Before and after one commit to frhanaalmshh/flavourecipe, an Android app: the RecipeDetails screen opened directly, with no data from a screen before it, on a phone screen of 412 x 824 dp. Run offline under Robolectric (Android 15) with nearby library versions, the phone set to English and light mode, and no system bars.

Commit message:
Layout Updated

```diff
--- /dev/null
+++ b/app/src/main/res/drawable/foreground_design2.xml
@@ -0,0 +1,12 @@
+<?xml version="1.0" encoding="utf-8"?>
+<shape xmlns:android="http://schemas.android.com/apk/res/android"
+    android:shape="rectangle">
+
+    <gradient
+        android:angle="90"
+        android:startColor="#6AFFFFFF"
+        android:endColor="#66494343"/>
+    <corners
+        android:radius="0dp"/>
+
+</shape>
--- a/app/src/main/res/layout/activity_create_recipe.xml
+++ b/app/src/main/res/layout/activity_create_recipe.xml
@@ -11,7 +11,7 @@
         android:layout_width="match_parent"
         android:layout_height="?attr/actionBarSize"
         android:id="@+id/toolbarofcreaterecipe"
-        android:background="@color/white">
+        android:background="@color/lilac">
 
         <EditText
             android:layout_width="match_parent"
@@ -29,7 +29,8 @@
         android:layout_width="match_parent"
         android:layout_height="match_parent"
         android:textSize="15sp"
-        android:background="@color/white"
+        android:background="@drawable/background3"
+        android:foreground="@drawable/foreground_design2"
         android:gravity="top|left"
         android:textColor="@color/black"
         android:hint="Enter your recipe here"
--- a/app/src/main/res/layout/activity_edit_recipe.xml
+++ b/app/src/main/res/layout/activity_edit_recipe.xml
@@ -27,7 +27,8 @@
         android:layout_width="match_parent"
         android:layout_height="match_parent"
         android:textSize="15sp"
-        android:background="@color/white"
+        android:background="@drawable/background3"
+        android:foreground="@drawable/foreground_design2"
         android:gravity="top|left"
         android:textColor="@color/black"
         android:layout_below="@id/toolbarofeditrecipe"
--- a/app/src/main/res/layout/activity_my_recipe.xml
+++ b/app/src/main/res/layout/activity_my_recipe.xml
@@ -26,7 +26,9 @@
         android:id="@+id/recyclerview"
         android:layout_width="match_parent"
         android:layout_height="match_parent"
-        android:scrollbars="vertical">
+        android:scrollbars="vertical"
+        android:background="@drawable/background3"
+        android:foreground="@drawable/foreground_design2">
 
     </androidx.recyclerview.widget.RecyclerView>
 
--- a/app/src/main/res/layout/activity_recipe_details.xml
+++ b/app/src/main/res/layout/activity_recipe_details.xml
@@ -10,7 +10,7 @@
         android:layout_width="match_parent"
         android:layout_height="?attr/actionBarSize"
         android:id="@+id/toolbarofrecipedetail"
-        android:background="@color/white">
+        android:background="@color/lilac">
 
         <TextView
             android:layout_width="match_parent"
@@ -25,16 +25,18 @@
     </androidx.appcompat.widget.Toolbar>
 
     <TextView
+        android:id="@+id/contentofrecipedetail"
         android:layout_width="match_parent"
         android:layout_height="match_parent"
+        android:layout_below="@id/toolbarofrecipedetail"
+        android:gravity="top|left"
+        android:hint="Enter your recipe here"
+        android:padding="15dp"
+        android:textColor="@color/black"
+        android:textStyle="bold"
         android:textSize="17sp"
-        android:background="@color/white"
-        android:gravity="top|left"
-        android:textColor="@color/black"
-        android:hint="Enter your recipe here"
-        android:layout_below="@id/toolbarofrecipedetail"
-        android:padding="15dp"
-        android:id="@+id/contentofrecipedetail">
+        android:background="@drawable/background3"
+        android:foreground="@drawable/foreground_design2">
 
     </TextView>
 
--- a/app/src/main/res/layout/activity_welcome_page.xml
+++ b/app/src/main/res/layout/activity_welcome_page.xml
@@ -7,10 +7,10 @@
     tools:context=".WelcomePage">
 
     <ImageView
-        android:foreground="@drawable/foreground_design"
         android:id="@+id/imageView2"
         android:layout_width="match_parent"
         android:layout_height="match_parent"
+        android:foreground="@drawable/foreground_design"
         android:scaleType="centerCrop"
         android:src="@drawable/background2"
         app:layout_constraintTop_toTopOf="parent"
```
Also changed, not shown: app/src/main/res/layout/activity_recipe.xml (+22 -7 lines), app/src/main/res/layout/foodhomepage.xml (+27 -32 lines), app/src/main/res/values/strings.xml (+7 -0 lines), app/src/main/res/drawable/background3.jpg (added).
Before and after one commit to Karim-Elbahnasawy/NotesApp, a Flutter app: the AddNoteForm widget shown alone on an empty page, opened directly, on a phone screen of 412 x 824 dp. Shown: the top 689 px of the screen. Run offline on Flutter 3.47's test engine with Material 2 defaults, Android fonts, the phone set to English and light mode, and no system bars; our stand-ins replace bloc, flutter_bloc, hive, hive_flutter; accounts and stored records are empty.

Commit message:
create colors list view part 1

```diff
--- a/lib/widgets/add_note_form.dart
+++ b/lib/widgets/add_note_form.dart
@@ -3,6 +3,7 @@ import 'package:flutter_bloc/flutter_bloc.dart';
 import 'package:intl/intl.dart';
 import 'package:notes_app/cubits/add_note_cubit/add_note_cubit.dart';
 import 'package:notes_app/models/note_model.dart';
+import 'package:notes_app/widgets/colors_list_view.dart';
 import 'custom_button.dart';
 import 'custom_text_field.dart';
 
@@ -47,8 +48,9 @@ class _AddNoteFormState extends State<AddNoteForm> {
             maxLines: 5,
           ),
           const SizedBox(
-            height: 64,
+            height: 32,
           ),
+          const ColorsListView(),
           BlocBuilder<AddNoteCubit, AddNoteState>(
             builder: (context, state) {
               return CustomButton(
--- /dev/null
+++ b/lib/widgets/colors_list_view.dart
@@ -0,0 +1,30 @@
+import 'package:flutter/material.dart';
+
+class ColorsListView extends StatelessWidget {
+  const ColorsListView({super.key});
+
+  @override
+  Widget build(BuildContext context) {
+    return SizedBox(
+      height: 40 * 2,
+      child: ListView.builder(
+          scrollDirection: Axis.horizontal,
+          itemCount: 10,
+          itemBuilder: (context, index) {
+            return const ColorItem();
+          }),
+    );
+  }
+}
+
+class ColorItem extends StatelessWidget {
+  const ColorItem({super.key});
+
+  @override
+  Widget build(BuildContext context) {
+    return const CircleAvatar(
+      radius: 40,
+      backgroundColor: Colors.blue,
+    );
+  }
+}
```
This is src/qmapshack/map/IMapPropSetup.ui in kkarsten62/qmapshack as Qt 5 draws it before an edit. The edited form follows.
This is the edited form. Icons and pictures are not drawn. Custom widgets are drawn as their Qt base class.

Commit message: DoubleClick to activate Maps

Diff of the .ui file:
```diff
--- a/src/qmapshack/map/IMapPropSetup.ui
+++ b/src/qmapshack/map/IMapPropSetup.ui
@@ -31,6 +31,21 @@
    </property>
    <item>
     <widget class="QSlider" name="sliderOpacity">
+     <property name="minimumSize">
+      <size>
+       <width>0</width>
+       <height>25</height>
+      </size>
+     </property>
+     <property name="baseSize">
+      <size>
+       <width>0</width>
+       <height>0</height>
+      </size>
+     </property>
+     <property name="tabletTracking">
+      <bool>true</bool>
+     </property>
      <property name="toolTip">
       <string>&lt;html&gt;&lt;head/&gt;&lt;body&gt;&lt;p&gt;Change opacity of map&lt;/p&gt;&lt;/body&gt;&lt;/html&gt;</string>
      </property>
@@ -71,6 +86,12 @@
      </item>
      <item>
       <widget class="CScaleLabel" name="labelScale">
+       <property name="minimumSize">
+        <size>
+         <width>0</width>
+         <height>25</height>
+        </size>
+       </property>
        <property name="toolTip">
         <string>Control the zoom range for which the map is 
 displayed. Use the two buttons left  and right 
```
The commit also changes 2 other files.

> _Task objective_:
The required answer is each line of the data in which the word "androidx" appears.

> _Answer for the task_:
     </androidx.recyclerview.widget.RecyclerView>
     </androidx.appcompat.widget.Toolbar>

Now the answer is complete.